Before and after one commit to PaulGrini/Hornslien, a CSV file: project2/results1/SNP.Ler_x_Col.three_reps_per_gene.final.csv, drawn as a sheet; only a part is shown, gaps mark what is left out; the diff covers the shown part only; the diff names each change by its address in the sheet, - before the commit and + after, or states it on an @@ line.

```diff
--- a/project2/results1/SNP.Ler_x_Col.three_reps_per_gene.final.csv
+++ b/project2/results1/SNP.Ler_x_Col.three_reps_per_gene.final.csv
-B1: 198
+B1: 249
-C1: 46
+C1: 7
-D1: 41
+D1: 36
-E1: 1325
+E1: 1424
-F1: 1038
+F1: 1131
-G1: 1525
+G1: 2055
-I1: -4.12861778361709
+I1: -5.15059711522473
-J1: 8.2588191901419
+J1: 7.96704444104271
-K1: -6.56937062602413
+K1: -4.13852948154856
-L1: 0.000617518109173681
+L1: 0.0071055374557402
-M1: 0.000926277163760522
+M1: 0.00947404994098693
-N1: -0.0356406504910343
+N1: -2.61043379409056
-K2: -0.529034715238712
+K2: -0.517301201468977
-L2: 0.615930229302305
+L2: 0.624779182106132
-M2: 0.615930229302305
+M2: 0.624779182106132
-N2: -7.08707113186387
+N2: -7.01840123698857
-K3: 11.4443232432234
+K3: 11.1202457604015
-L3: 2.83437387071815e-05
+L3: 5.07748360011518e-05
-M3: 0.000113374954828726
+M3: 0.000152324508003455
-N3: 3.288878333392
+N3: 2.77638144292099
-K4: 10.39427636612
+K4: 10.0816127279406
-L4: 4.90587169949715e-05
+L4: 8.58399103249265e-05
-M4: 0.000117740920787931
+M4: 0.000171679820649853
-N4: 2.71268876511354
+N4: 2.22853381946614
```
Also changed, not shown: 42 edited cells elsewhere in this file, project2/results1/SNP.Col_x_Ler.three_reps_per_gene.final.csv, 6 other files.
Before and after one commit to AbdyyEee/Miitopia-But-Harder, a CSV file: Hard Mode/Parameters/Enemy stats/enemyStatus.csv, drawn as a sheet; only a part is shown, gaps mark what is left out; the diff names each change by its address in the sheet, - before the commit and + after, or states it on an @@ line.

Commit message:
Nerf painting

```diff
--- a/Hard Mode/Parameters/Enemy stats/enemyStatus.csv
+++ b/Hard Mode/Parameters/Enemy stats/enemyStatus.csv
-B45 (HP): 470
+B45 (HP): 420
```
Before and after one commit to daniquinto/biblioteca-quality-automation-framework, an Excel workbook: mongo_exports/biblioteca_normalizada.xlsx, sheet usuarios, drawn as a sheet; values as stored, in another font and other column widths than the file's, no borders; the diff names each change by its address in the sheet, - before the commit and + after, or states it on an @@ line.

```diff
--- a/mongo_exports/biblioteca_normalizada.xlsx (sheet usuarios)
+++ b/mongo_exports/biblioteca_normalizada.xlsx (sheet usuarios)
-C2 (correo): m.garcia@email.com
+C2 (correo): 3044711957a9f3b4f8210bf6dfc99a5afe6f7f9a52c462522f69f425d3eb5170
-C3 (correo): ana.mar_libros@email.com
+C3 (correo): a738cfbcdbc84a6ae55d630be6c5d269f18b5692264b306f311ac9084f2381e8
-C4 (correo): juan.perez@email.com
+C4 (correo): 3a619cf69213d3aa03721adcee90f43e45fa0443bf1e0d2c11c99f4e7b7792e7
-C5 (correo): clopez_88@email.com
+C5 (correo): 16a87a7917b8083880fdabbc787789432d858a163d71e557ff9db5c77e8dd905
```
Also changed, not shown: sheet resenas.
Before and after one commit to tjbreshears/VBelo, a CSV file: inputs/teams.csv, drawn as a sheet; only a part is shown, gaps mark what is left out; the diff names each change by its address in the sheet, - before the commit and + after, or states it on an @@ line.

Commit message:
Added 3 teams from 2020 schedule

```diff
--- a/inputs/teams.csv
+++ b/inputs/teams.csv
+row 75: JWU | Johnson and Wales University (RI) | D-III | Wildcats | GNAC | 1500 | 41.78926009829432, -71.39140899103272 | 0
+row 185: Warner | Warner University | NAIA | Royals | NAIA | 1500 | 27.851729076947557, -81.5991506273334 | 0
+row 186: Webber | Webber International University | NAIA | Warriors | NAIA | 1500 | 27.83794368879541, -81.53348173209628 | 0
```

Exercise description
Output the listing exactly, from first line to last.

Task solution
Before and after one commit to PaulGrini/Hornslien, a CSV file: project2/results1/SNP.Ler_x_Col.three_reps_per_gene.final.csv, drawn as a sheet; only a part is shown, gaps mark what is left out; the diff covers the shown part only; the diff names each change by its address in the sheet, - before the commit and + after, or states it on an @@ line.

```diff
--- a/project2/results1/SNP.Ler_x_Col.three_reps_per_gene.final.csv
+++ b/project2/results1/SNP.Ler_x_Col.three_reps_per_gene.final.csv
-B1: 198
+B1: 249
-C1: 46
+C1: 7
-D1: 41
+D1: 36
-E1: 1325
+E1: 1424
-F1: 1038
+F1: 1131
-G1: 1525
+G1: 2055
-I1: -4.12861778361709
+I1: -5.15059711522473
-J1: 8.2588191901419
+J1: 7.96704444104271
-K1: -6.56937062602413
+K1: -4.13852948154856
-L1: 0.000617518109173681
+L1: 0.0071055374557402
-M1: 0.000926277163760522
+M1: 0.00947404994098693
-N1: -0.0356406504910343
+N1: -2.61043379409056
-K2: -0.529034715238712
+K2: -0.517301201468977
-L2: 0.615930229302305
+L2: 0.624779182106132
-M2: 0.615930229302305
+M2: 0.624779182106132
-N2: -7.08707113186387
+N2: -7.01840123698857
-K3: 11.4443232432234
+K3: 11.1202457604015
-L3: 2.83437387071815e-05
+L3: 5.07748360011518e-05
-M3: 0.000113374954828726
+M3: 0.000152324508003455
-N3: 3.288878333392
+N3: 2.77638144292099
-K4: 10.39427636612
+K4: 10.0816127279406
-L4: 4.90587169949715e-05
+L4: 8.58399103249265e-05
-M4: 0.000117740920787931
+M4: 0.000171679820649853
-N4: 2.71268876511354
+N4: 2.22853381946614
```
Also changed, not shown: 42 edited cells elsewhere in this file, project2/results1/SNP.Col_x_Ler.three_reps_per_gene.final.csv, 6 other files.
Before and after one commit to AbdyyEee/Miitopia-But-Harder, a CSV file: Hard Mode/Parameters/Enemy stats/enemyStatus.csv, drawn as a sheet; only a part is shown, gaps mark what is left out; the diff names each change by its address in the sheet, - before the commit and + after, or states it on an @@ line.

Commit message:
Nerf painting

```diff
--- a/Hard Mode/Parameters/Enemy stats/enemyStatus.csv
+++ b/Hard Mode/Parameters/Enemy stats/enemyStatus.csv
-B45 (HP): 470
+B45 (HP): 420
```
Before and after one commit to daniquinto/biblioteca-quality-automation-framework, an Excel workbook: mongo_exports/biblioteca_normalizada.xlsx, sheet usuarios, drawn as a sheet; values as stored, in another font and other column widths than the file's, no borders; the diff names each change by its address in the sheet, - before the commit and + after, or states it on an @@ line.

```diff
--- a/mongo_exports/biblioteca_normalizada.xlsx (sheet usuarios)
+++ b/mongo_exports/biblioteca_normalizada.xlsx (sheet usuarios)
-C2 (correo): m.garcia@email.com
+C2 (correo): 3044711957a9f3b4f8210bf6dfc99a5afe6f7f9a52c462522f69f425d3eb5170
-C3 (correo): ana.mar_libros@email.com
+C3 (correo): a738cfbcdbc84a6ae55d630be6c5d269f18b5692264b306f311ac9084f2381e8
-C4 (correo): juan.perez@email.com
+C4 (correo): 3a619cf69213d3aa03721adcee90f43e45fa0443bf1e0d2c11c99f4e7b7792e7
-C5 (correo): clopez_88@email.com
+C5 (correo): 16a87a7917b8083880fdabbc787789432d858a163d71e557ff9db5c77e8dd905
```
Also changed, not shown: sheet resenas.
Before and after one commit to tjbreshears/VBelo, a CSV file: inputs/teams.csv, drawn as a sheet; only a part is shown, gaps mark what is left out; the diff names each change by its address in the sheet, - before the commit and + after, or states it on an @@ line.

Commit message:
Added 3 teams from 2020 schedule

```diff
--- a/inputs/teams.csv
+++ b/inputs/teams.csv
+row 75: JWU | Johnson and Wales University (RI) | D-III | Wildcats | GNAC | 1500 | 41.78926009829432, -71.39140899103272 | 0
+row 185: Warner | Warner University | NAIA | Royals | NAIA | 1500 | 27.851729076947557, -81.5991506273334 | 0
+row 186: Webber | Webber International University | NAIA | Warriors | NAIA | 1500 | 27.83794368879541, -81.53348173209628 | 0
```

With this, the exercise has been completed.